The Quiet Duel
Directed by Akira Kurosawa
The Quiet Duel follows a doctor who contracts syphilis while performing surgery during the Second World War and tries to keep his condition secret. Well paced and well shot, the film is austere and affecting, but a contrived setup, dated morals, and scenes that sometimes veer into melodrama prevent The Quiet Duel from reaching the heights of Kurosawa’s best films.
Directed by Alex Garland
Ex Machina is a science fiction thriller about artificial intelligence. At turns funny, thrilling, and thought-provoking, Ex Machina is, at all times, more entertaining than profound.
Directed by Barry Cook and Tony Bancroft
Mulan is set during an invasion of Han China by the Huns. Mulan serves in the army in place of her father and saves the kingdom.
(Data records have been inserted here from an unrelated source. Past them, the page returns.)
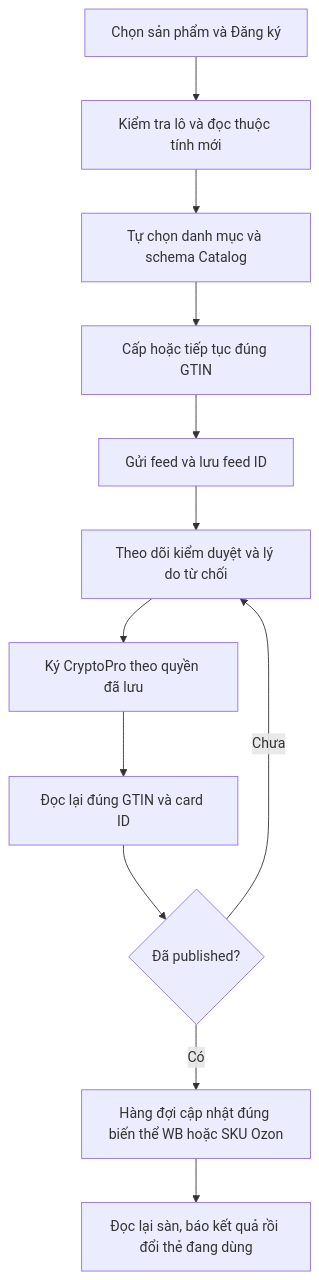
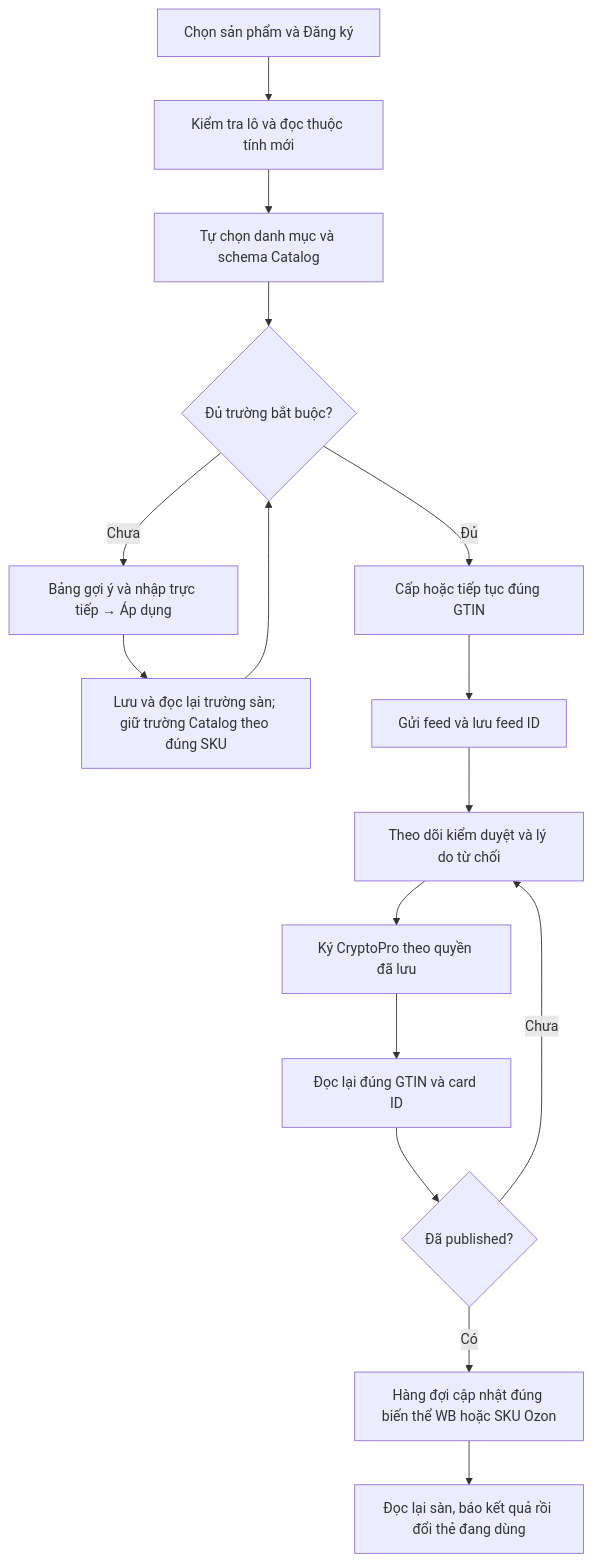
Before and after one commit to ntccong2468-lab/Bancapnhat: the diagram in docs/research/2026-10-17-wbcode-1170-latest/default-registration-prompt.md, drawn with Mermaid. The commit also changed other lines of this file and 32 other files, not shown here.

````diff
--- a/docs/research/2026-10-17-wbcode-1170-latest/default-registration-prompt.md
+++ b/docs/research/2026-10-17-wbcode-1170-latest/default-registration-prompt.md
@@ -7,14 +7,18 @@
 ```mermaid
 flowchart TD
  S[Chọn sản phẩm và Đăng ký] --> P[Kiểm tra lô và đọc thuộc tính mới]
  P --> C[Tự chọn danh mục và schema Catalog]
- C --> G[Cấp hoặc tiếp tục đúng GTIN]
+ C --> X{Đủ trường bắt buộc?}
+ X -- Chưa --> E[Bảng gợi ý và nhập trực tiếp → Áp dụng]
+ E --> D[Lưu và đọc lại trường sàn; giữ trường Catalog theo đúng SKU]
+ D --> X
+ X -- Đủ --> G[Cấp hoặc tiếp tục đúng GTIN]
  G --> F[Gửi feed và lưu feed ID]
  F --> M[Theo dõi kiểm duyệt và lý do từ chối]
  M --> K[Ký CryptoPro theo quyền đã lưu]
  K --> R[Đọc lại đúng GTIN và card ID]
  R --> Q{Đã published?}
  Q -- Chưa --> M
  Q -- Có --> B[Hàng đợi cập nhật đúng biến thể WB hoặc SKU Ozon]
  B --> V[Đọc lại sàn, báo kết quả rồi đổi thẻ đang dùng]
 ```
````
The level of humor is consistent with other Disney films of the 1990s (think Aladdin or The Lion King), but quick pacing and musical interludes give Mulan an innate charm.
Shaun the Sheep Movie
Directed by Richard Starzak and Mark Burton
Shaun the Sheep Movie is a wordless claymation adventure film which centers around Shaun and his flock as they search for the Farmer in the Big City. From the same minds that generated Wallace and Gromit, Shaun the Sheep Movie stays true to a spirit of absurd fun.
Directed by Judd Apatow
Trainwreck is a romantic comedy that follows Amy Townsend (Amy Schumer) as she unravels her feelings towards romantic interest and sports surgeon Aaron Conners. The film is a humorous take on the healing process of an emotionally damaged adult, but its attempts at poignancy and sincerity fall flat. The undeniable star is Lebron James, as himself.
Would not see.
Directed by Ron Clements and John Musker
Aladdin is a children’s fantasy film about a pauper whose life is transformed when he is tricked into retrieving a magic lamp. Although Aladdin lacks plot subtlety and significant character development, it is amusing for audiences of all ages and heartwarming to watch.
Directed by Christian Petzold
Phoenix is a drama about a concentration camp survivor who returns to Berlin and tries to determine whether her husband had betrayed her during the war. The film is engaging and thought provoking, though, with a 98 minute run time, its brevity and lack of depth risk making Phoenix too slight and inessential for its weighty backdrop.
Directed by Paul Thomas Anderson
The Master is a drama about an alcoholic World War II veteran who struggles to adjust to society and joins a shadowy religious movement that is called “the Cause,” but closely resembles Scientology. Though thematically interesting, well acted, and well shot, The Master is somewhat of a chore to watch.
Directed by Ingmar Bergman
Wild Strawberries is a Swedish language film about an old professor who reevaluates his life on a dream and memory punctuated road trip. Appearing ponderous at first glance, Wild Strawberries proves itself poignant and lightly paced, finding humor and meaning in its examination of the joys and sorrows of reminiscence, even if it fails to fully bear the weight of the stark and complex questions it raises.
The End of the Tour
Directed by James Ponsoldt
The End of the Tour follows the writer, David Foster Wallace, over a five day interview with a Rolling Stone reporter, David Lipsky. The film is intermittently entertaining and occasionally meaningful, but mostly rote.
Would not see.